Tokyo says nuclear reactors should be restarted but this raises a question of why. This matter was raised by Dr. Gordon Edwards – co-founder Canadian Coalition for Nuclear Responsibility (CCNR) – in a note to Pressenza. It will be recalled by those following the nuclear industry that the recent Tokyo municipal elections brought into office a pro-nuclear candidate, Yoichi Masuzoe, who got 30% of the vote. Ironically, more people voted for the two anti-nuclear candidates than those who voted for the pro-nuclear candidate, yet the pro-nuclear side won!
The newly-elected Governor supports Prime Minister Abe in his determination to restart many of the 54 nuclear reactors in the country, all of them currently shut down due to public anger over the collusion between government and industry in relation to the Fukushima disaster. The nuclear fleet in Japan has been reduced from 54 to 48 by the simple fact that none of the six reactors at Fukushima Dai-ichi will ever operate again.
Gordon Edwards gave a background briefing on those who stand against further development of Japan’s nuclear industry and adds a concluding comment as follows:
At least three Japanese ex-Prime Ministers are completely opposed to continuing Japan’s nuclear energy dependence and instead are speaking out publicly for an immediate nuclear phase-out in Japan.
(1) Naoto Kan was Prime Minister of Japan when the Fukushima disaster struck. As Scientific American has reported:
On March 10, 2011, Prime Minister Naoto Kan felt assured that nuclear power was safe and vital for Japan. By the evening of the next day, following the massive Tohoku earthquake, the ensuing tsunami and the beginnings of the crisis at the Fukushima Daiichi nuclear power plant, he had changed his thinking “180 degrees.”
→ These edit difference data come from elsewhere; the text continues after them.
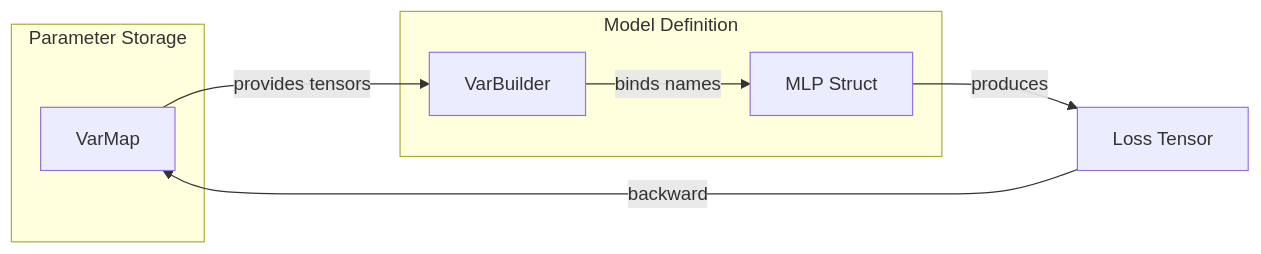
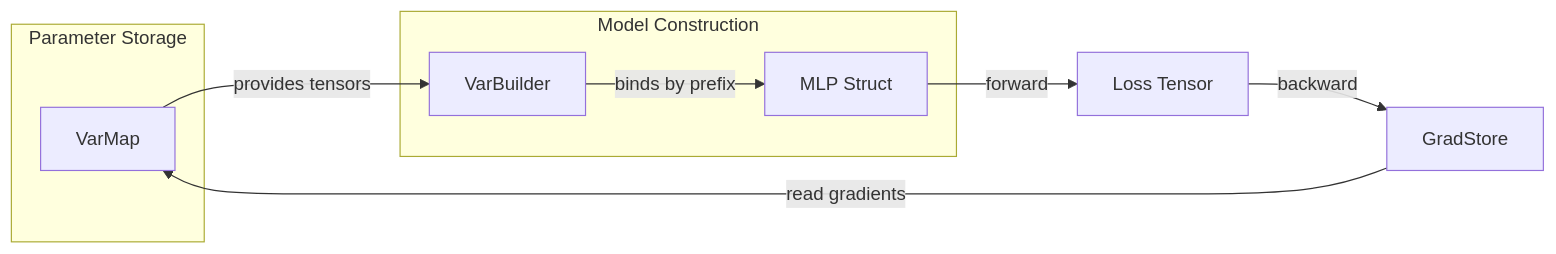
Before and after one commit to Leito2/Learning: the diagram in SW-ML-AI Engineering/14 - Rust Engineering/07 - Candle Advanced Patterns/01 - Custom Models and Autodiff.md, drawn with Mermaid. The commit also changed other lines of this file and 123 other files, not shown here.

````diff
--- a/SW-ML-AI Engineering/14 - Rust Engineering/07 - Candle Advanced Patterns/01 - Custom Models and Autodiff.md
+++ b/SW-ML-AI Engineering/14 - Rust Engineering/07 - Candle Advanced Patterns/01 - Custom Models and Autodiff.md
@@ -187,14 +194,15 @@
 ```mermaid
 graph LR
-    subgraph ParameterStorage["Parameter Storage"]
+    subgraph Storage["Parameter Storage"]
         VM[VarMap]
     end
-    subgraph ModelDefinition["Model Definition"]
+    subgraph Build["Model Construction"]
         VB[VarBuilder]
-        MM[MLP Struct]
+        M[MLP Struct]
     end
     VM -->|provides tensors| VB
-    VB -->|binds names| MM
-    MM -->|produces| Loss[Loss Tensor]
-    Loss -->|backward| VM
+    VB -->|binds by prefix| M
+    M -->|forward| L[Loss Tensor]
+    L -->|backward| G[GradStore]
+    G -->|read gradients| VM
 ```
````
Mr. Kan has since toured the world with a strong anti-nuclear message, not only for Japan, but for everyone.
(2) Another ex-Prime Ministers who has become a staunch opponent of nuclear energy in Japan’s future is Morihiro Hosokawa who ran in the recent election for Governor of Tokyo on an anti-nuclear platform, drawing about 20 % of the vote. Another anti-nuclear candidate in that same election, Kenji Utsumoniya, also gained about 20 % of the vote.
(3) Mr. Hosokawa was endorsed and inspired by a very popular figure in Japan, the former Prime Minister, Junichiro Koizumi, who publicly and dramatically renounced the earlier pro-nuclear stance that he had when he led the country. Koizumi indicated the main focus of the Tokyo election will be whether to pursue nuclear power or not, calling the election “a war between the group that says Japan can grow with zero nuclear power plants” and the group that says it cannot. He added, “We can change the country for sure if we show that Tokyo can live without nuclear power.”
Meanwhile, The Japanese government continues to reprocess irradiated nuclear fuel from Japanese nuclear reactors in order to separate the plutonium from the rest of the high-level radioactive waste – the idea being to use the plutonium as reactor fuel in the future. By continuing this reprocessing of used nuclear fuel, the Abe administration is doing all that it can to ensure that nuclear energy cannot easily be phased out in Japan. The Abe administration argues that the best way to deal with the stockpile of plutonium is to use it as fuel in nuclear reactors – using this as an argument to restart the reactors that are now shut down, and possibly even to justify building new reactors too.
Meanwhile, the ominous implication of having a stockpile of separated plutonium is that nuclear weapons can be built relatively quickly if a political decision were ever taken to do so – with or without a change in the country’s constitution. The belligerent attitude of North Korea and that country’s possession of nuclear weapons, together with recent displays of military prowess by China vis-a-vis Japan, could play a role in deciding the future of Japan’s plutonium stockpile.
The Japanese people are going to have to come to grips with a fundamental question if they wish to exert some control over the country’s future: Why is plutonium still being separated from irradiated nuclear fuel when the future of nuclear power in Japan is far from certain?